this issue
previous article in this issuenext article in this issue

Document Details :

Title: Outlaw Others
Subtitle: Jacques Derrida, James Joyce, and Leopold Bloom
Author(s): TABOR, Nicole
Journal: Bijdragen
Volume: 72    Issue: 3   Date: 2011   
Pages: 322-339
DOI: 10.2143/BIJ.72.3.2141838

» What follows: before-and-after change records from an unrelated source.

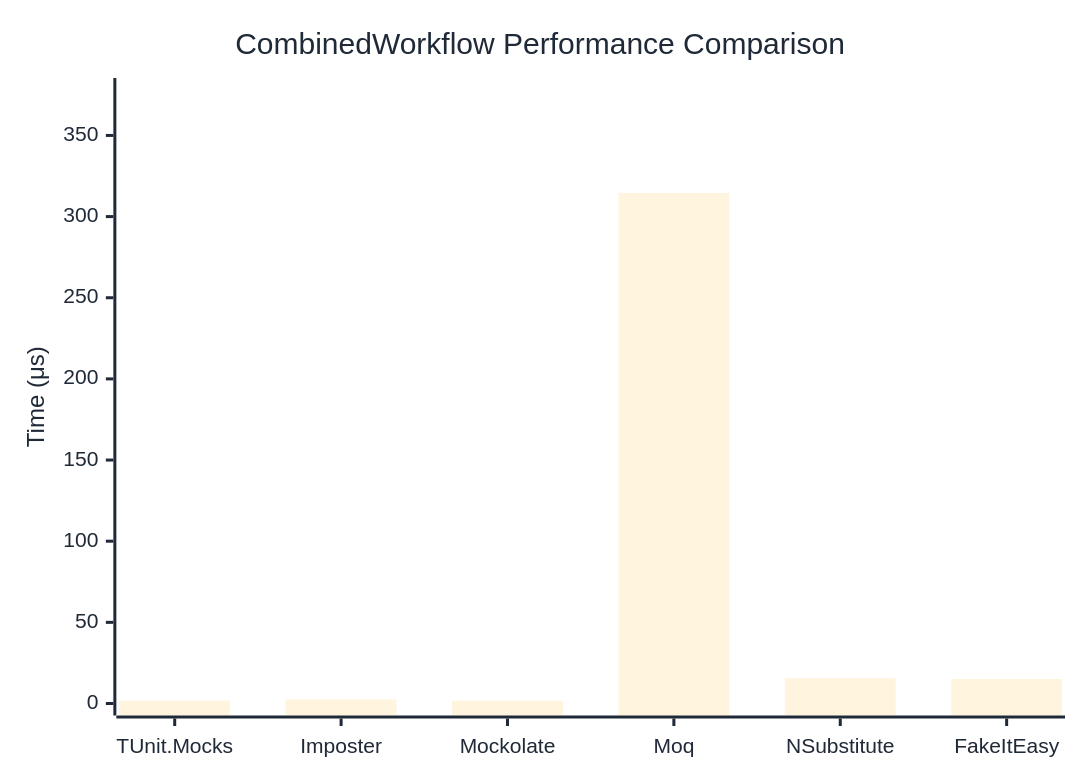
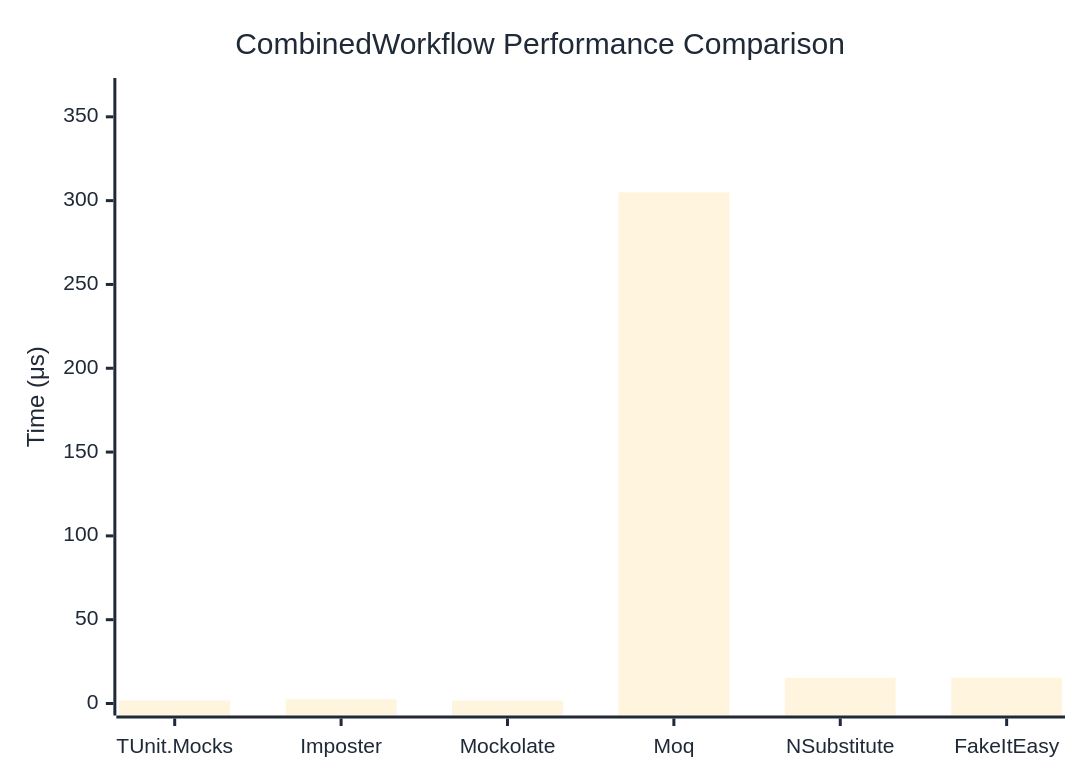
Before and after one commit to thomhurst/TUnit: the diagram in docs/docs/benchmarks/mocks/CombinedWorkflow.md, drawn with Mermaid. The commit also changed other lines of this file and 14 other files, not shown here.

````diff
--- a/docs/docs/benchmarks/mocks/CombinedWorkflow.md
+++ b/docs/docs/benchmarks/mocks/CombinedWorkflow.md
@@ -28,27 +28,27 @@
 ```mermaid
 %%{init: {
   'theme':'base',
   'themeVariables': {
     'primaryColor': '#2563eb',
     'primaryTextColor': '#1f2937',
     'primaryBorderColor': '#1e40af',
     'lineColor': '#6b7280',
     'secondaryColor': '#7c3aed',
     'tertiaryColor': '#dc2626',
     'background': '#ffffff',
     'pie1': '#2563eb',
     'pie2': '#7c3aed',
     'pie3': '#dc2626',
     'pie4': '#f59e0b',
     'pie5': '#10b981',
     'pie6': '#06b6d4',
     'pie7': '#ec4899',
     'pie8': '#6366f1'
   }
 }}%%
 xychart-beta
   title "CombinedWorkflow Performance Comparison"
   x-axis ["TUnit.Mocks", "Imposter", "Mockolate", "Moq", "NSubstitute", "FakeItEasy"]
-  y-axis "Time (μs)" 0 --> 378
-  bar [1.807, 2.504, 1.697, 314.613, 15.62, 15.114]
+  y-axis "Time (μs)" 0 --> 366
+  bar [1.811, 2.445, 1.697, 304.954, 15.209, 15.443]
 ```
````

Abstract :
Nicole Tabor’s essay focuses on Derrida’s life-long engagement with James Joyce’s Ulysses. Tabor shows how, particularly in the ‘Circe’ chapter, Joyce is engaged in radical literary law breaking with the use of generic hybridity. This violation of gender and genre laws creates a duality in which play/novel and female/male are intertwined, language and time exist in a multiplicity of layers and combinations. Any law, particularly a law that sediments hegemonic power relations, will always have its enforcers and offenders. As Derrida writes, in literary works the law of genre – generic boundaries determined by institutions and conventions of art and literature – depends upon, because it reacts to, the threat of impurity. For this reason, spillovers between genres are dangerous – and encouraged by the dissident Derrida. Tabor concludes by arguing that the affinity between Derrida and Joyce – and the alienated Other, Joyce’s protagonist Irish Jew Leopold Bloom –, linguistically and philosophically, is a true meeting of outlaw minds.